The rocky main street, just about demolished since the hurricanes, has been hollowed out by greenish ditches where mosquitoes nest. The mayor, a plump griffe3 with a taste for women and liquor, has other fish to fry. The decaying street is not among his preoccupations. He whiles away his time at the corner grocer’s, Mme Potiron, a grimelle4 who sells clairin5 infused with herbal aphrodisiacs. Beggars shivering with fever squat beside the ditches and cup their hands in the stinking water to drink it. In the narrow streets, some dilapidated shacks, holding on as well as they can atop their nearly ruined foundations, shelter suspect-looking families with hollow cheeks. A few poets hunted by the cops—who don’t trust what they call “the intellectuals”—also live there. The police are worried for nothing, since we have become as gentle as lambs and more cautious than turtles. Our endless civil wars have ages ago become the stuff of epic legend, regarded with a smile by our youth.
In the midst of this squalor, the prefect lives in style in his villa. He does not earn much, but he is rich.
“The good Lord has punished you,” he sighs when beggars hold out their hands.
“The good Lord is unhappy with you,” Father Paul echoes from his pulpit. “You are giving in to superstition. You practice voodoo.

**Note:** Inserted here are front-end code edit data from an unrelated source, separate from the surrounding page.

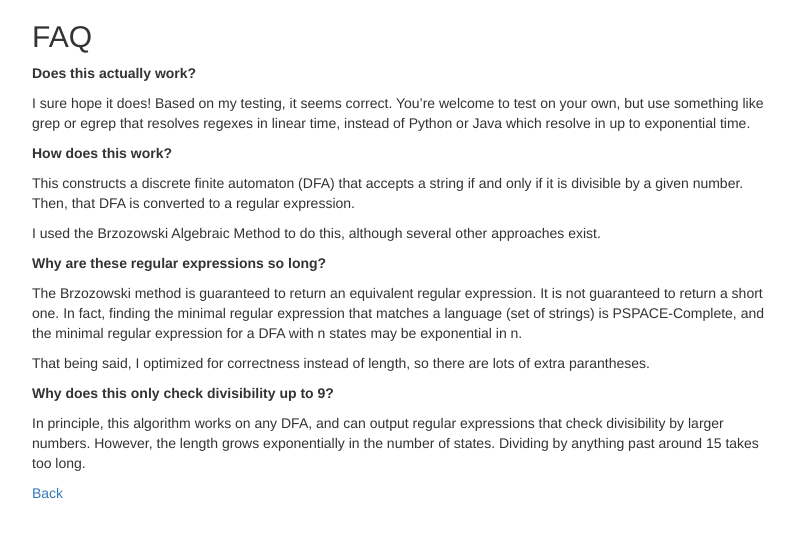
After one commit to alexirpan/divisibility-regex, a Flask app: page /faq in a window 1280 px wide. The commit adds this page. Shown: the top 538 px of the page, without its empty margins (238-1033 px from the left). Run offline with Flask 2, Linux system fonts and the light colour scheme; some libraries are stand-ins or nearby versions.

Commit message:
Adding a FAQ, changing around some button locations

```diff
--- a/app.py
+++ b/app.py
@@ -7,6 +7,10 @@ app = Flask(__name__)
 @app.route('/')
 def homepage():
     return render_template('index.html')
+
+@app.route('/faq')
+def faq():
+    return render_template('faq.html')
 
 
 @app.route('/regex', methods=['POST'])
--- /dev/null
+++ b/templates/faq.html
@@ -0,0 +1,53 @@
+<!doctype html>
+<html lang="en">
+    <head>
+        <meta charset="utf-8">
+        <meta http-equiv="X-UA-Compatible" content="IE=edge">
+        <meta name="viewport" content="width=device-width, initial-scale=1">
+
+        <!-- Latest compiled and minified CSS -->
+        <link rel="stylesheet" href="https://maxcdn.bootstrapcdn.com/bootstrap/3.3.6/css/bootstrap.min.css" integrity="sha384-1q8mTJOASx8j1Au+a5WDVnPi2lkFfwwEAa8hDDdjZlpLegxhjVME1fgjWPGmkzs7" crossorigin="anonymous">
+        <title>Divisibility Regex</title>
+    </head>
+    <body>
+    <div style="max-width:740px; margin-right:auto; margin-left:auto;">
+    <h2 id="faq">FAQ</h2>
+
+<p><strong>Does this actually work?</strong></p>
+
+<p>I sure hope it does! Based on my testing, it seems correct. You’re welcome
+to test on your own, but use something like grep or egrep
+that resolves regexes in linear time, instead of Python or Java which
+resolve in up to exponential time.</p>
+
+<p><strong>How does this work?</strong></p>
+
+<p>This constructs a discrete finite automaton (DFA) that accepts a string if and only if
+it is divisible by a given number. Then, that DFA is converted to a regular
+expression.</p>
+
+<p>I used the Brzozowski Algebraic Method to do this, although several other approaches
+exist.</p>
+
+<p><strong>Why are these regular expressions so long?</strong></p>
+
+<p>The Brzozowski method is guaranteed to return an equivalent regular expression.
+It is not guaranteed to return a short one. In fact, finding the minimal
+regular expression that matches a language (set of strings) is PSPACE-Complete,
+and the minimal regular expression for a DFA with n states may be exponential
+in n.</p>
+
+<p>That being said, I optimized for correctness instead of length, so there
+are lots of extra parantheses.</p>
+
+<p><strong>Why does this only check divisibility up to 9?</strong></p>
+
+<p>In principle, this algorithm works on any DFA, and can output regular
+expressions that check divisibility by larger numbers. However, the length
+grows exponentially in the number of states. Dividing by anything past
+around 15 takes too long.</p>
+
+    <a href="/">Back</a>
+    </div>
+    </body>
+</html>
--- a/templates/regex.html
+++ b/templates/regex.html
@@ -14,10 +14,11 @@
             <h2>
             Don't worry! Just match your number against this regular expression.
             </h2>
-            <a class="btn btn-primary btn" href="/">Back</a>
+            <br>
+            {{regex}}
             <br>
             <br>
-            {{regex}}
+            <a class="btn btn-primary btn-lg" href="/">I Need To Divide More Things!</a>
         </div>
     </body>
 </html>
```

God has punished you.”
In the thirty years he has lived in this country and fought this religion, he hasn’t yet understood that nothing will ever uproot it. In order not to believe in it, in order not to seek the protection of the gods, one has to free oneself once and for all of everything, one has to shake the yoke of any divinity and count only on one’s own strength. Which I have done. But how can you stop this ignorant people from clinging to something they see as a life raft, when even its representatives, when even my own father, the Parisian mulatto, served his loas6 regularly.